The Irish are Revolting

You can say THAT again...(bada BING!).

I wanted to highlight this story from because it has a little bit of everything. Let's start with massive protests over IMF-inflicted austerity measures forcing people to pay through the nose for a commodity they literally cannot live without:
After years of passivity in the face of austerity, anger in Ireland has finally spilled over into public protest because people are going to have to start paying for their water.

Yes, Ireland is set to become one of the few countries in the world with mandatory water meters. This means its residents will be paying more than most Europeans do for water, whereas before it was paid for by taxes. It wouldn't be quite so outrageous, people say, if Ireland's water didn't routinely fail testing by the country’s environmental watchdog, the Environmental Protection Agency (EPA). In some places, the water is so unsafe that drinking it will see you expelling it out of one of your orifices at high velocity for days. So people aren't too keen to pay for the privilege. Demonstrations are being attended by crowds who park their cars and bikes in front of proposed sites for water meters, and the police have been guarding workers who are installing the hated things.
Workers who are watching as their prosperity slowly slips away who can't afford to pay:
The charges—which will average out to an annual charge of €278 ($355) for a family of four—were a condition of the EU-IMF bailout to Ireland in 2010...The "What’s Left" tracker carried out by the Irish League of Credit Unions found that 1.8 million people in Ireland—close to half the population—have less than €100 ($127) left every month after paying their bills.
Oh, and you can toss in a little enriching the oligarchy at the expense of everyone else:
The contract to provide the expensive and mandatory process of metering was given to a company called Siteserv, despite Siemens offering to do the job for free. Everyone found this pretty baffling. Siteserv is owned by Irish media mogul Denis O’Brien, Ireland’s third-richest man. He has a history of dodgy dealings—a tribunal found "beyond doubt" that he had made payments to a former communications minister, who then influenced the bidding process for mobile phone licenses that O’Brien’s company, Esat Digifone, then purchased. So he's also pretty unpopular, and the assumption is that the meters will further enrich him.
And finally, like a cherry on a shit sundae, the slow collapse of aging infrastructure:
Many Irish people have to boil their water before they drink it so it doesn't make them ill. For those, Irish Water has promised a whopping 50 percent discount for the first three months, which obviously hasn't done much to silence the outrage.

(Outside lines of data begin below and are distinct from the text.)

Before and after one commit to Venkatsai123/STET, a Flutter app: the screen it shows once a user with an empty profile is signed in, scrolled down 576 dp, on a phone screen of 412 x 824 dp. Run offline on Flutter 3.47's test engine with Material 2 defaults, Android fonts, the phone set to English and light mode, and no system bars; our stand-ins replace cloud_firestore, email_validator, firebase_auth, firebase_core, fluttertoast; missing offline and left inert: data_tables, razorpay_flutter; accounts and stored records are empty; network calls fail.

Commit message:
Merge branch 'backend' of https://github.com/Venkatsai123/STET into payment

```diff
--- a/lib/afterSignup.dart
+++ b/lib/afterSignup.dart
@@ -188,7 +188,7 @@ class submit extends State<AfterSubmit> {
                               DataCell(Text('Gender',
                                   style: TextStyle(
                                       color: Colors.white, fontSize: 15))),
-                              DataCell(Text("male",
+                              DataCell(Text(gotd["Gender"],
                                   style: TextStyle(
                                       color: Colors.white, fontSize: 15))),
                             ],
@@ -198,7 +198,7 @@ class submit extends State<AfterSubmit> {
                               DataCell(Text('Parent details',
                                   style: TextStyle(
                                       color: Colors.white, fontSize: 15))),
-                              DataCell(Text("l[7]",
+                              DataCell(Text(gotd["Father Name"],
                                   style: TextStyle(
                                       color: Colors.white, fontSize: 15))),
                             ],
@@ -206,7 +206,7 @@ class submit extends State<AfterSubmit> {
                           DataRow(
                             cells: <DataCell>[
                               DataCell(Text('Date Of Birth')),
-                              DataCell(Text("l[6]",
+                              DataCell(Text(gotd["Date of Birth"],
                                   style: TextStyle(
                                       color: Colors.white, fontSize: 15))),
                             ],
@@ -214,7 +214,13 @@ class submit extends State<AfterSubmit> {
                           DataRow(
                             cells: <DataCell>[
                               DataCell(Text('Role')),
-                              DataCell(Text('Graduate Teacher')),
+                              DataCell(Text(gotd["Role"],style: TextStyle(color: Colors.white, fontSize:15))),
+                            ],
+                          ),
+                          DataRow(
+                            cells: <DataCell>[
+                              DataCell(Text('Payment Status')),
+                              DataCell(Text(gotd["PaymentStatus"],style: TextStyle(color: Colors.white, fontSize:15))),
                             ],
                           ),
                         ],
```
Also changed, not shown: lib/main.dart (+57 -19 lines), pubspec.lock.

Oh, and almost half of water in Ireland is wasted in transit as it leaks out of pipes.
Goddam, Ireland, sounds like you've got a Downward Spiral perfect storm on your hands.

Bonus: "No mercy, no quarter...they'll pay for their sins"

1 comment:

  1. You can tell from the pic that's not a 'Murikan scene. None of the protestors are anywhere near 300 lbs., none are riding an electric cart, no flags are waving and the spelling on the signs appears to be correct. Also, here in the Land of the Free there'd be steel barriers, three cops in their cute little Darth Vader suits for every protestor, MRAPs aplenty, and helicopters overhead. Finally, probably one out of every four protestors would be an undercover cop. Of course because they're "undercover" they'd be tough to pick out. But if you went for the guys with the buzzed-down military haircuts, slightly crossed lifeless eyes, and steroid bloated bodies you'd probably get most of them.